**Required action**
Go through the data and say how many lines include the string "color"; return only the figure.

== Records provided

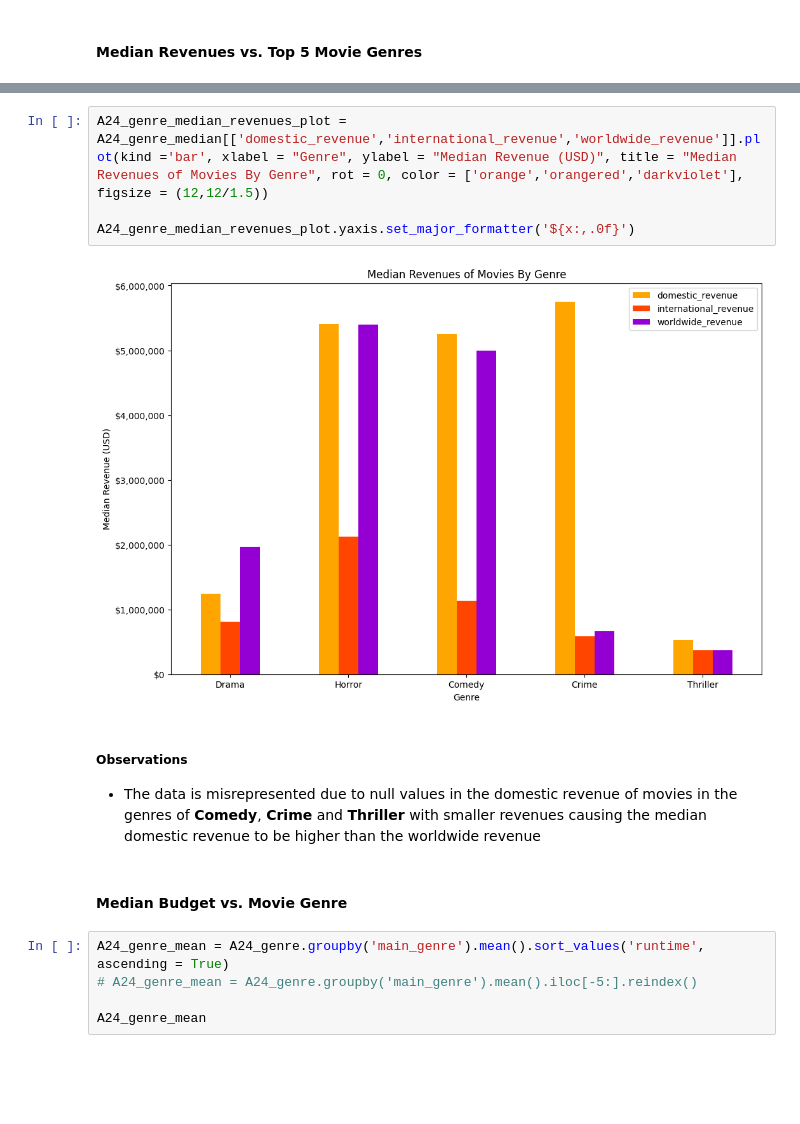
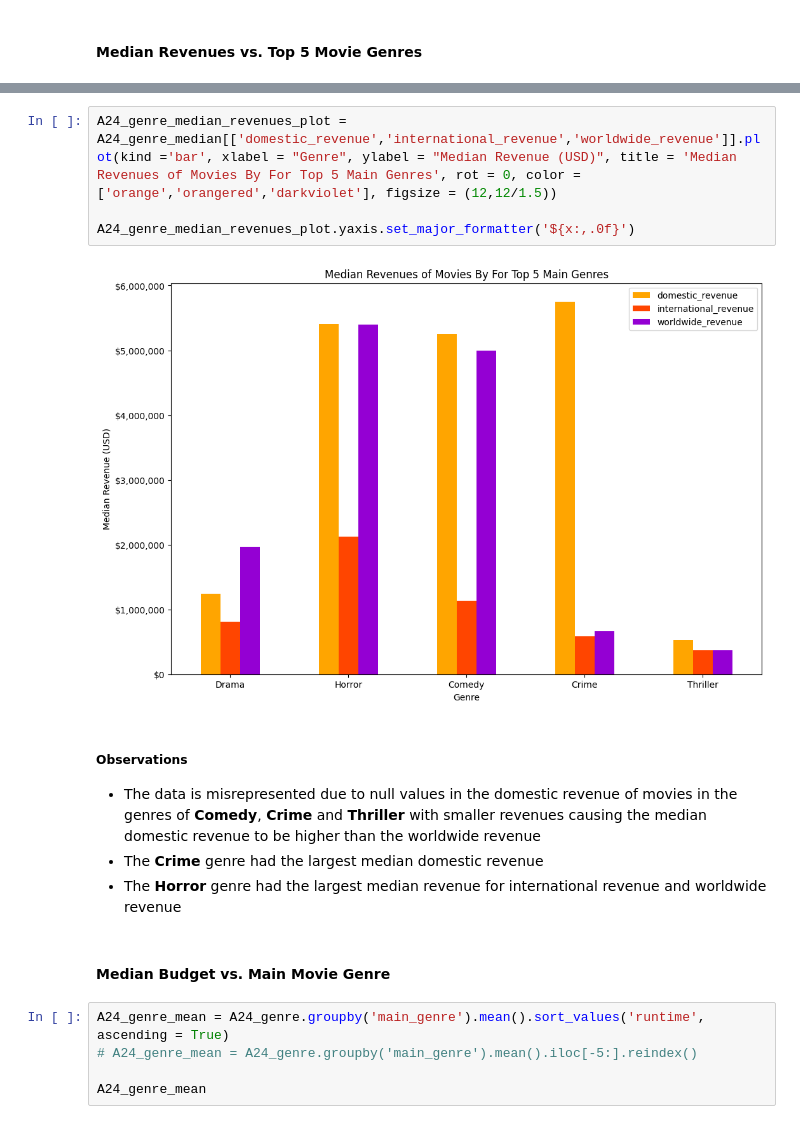
Before and after one commit to AlexPMorton/A24-Movies-EDA, a Jupyter notebook: A24_EDA.ipynb, the cells around one changed output, grey strips where cells are left out. Drawn from its saved outputs; the diff is of its cells as text; blank space fills up the shorter version.

```diff
--- a/A24_EDA.ipynb
+++ b/A24_EDA.ipynb
@@ -510,16 +512,18 @@ A24_genre_median
 | Crime | 10,100,000.00 | 5,749,134.00 | 585,863.50 | 660,241.00 | 102.00 |
 | Thriller | 5,000,000.00 | 525,664.50 | 367,000.00 | 367,000.00 | 100.00 |
 # %%
-A24_genre_median_revenues_plot = A24_genre_median[['domestic_revenue','international_revenue','worldwide_revenue']].plot(kind ='bar', xlabel = "Genre", ylabel = "Median Revenue (USD)", title = "Median Revenues of Movies By Genre", rot = 0, color = ['orange','orangered','darkviolet'], figsize = (12,12/1.5))
+A24_genre_median_revenues_plot = A24_genre_median[['domestic_revenue','international_revenue','worldwide_revenue']].plot(kind ='bar', xlabel = "Genre", ylabel = "Median Revenue (USD)", title = 'Median Revenues of Movies By For Top 5 Main Genres', rot = 0, color = ['orange','orangered','darkviolet'], figsize = (12,12/1.5))
 
 A24_genre_median_revenues_plot.yaxis.set_major_formatter('${x:,.0f}')
 # %% [output]
-[figure, old version]
+[figure, new version]
 # %% [markdown]
 ##### Observations
 - The data is misrepresented due to null values in the domestic revenue of movies in the genres of **Comedy**, **Crime** and **Thriller** with smaller revenues causing the median domestic revenue to be higher than the worldwide revenue
+- The **Crime** genre had the largest median domestic revenue
+- The **Horror** genre had the largest median revenue for international revenue and worldwide revenue
 # %% [markdown]
-#### Median Budget vs. Movie Genre
+#### Median Budget vs. Main Movie Genre
 # %%
 A24_genre_mean = A24_genre.groupby('main_genre').mean().sort_values('runtime', ascending = True)
 # A24_genre_mean = A24_genre.groupby('main_genre').mean().iloc[-5:].reindex()
```
Also changed, not shown: parts of 43 cells of this notebook, 1 other file.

====

**Solution to this task**
2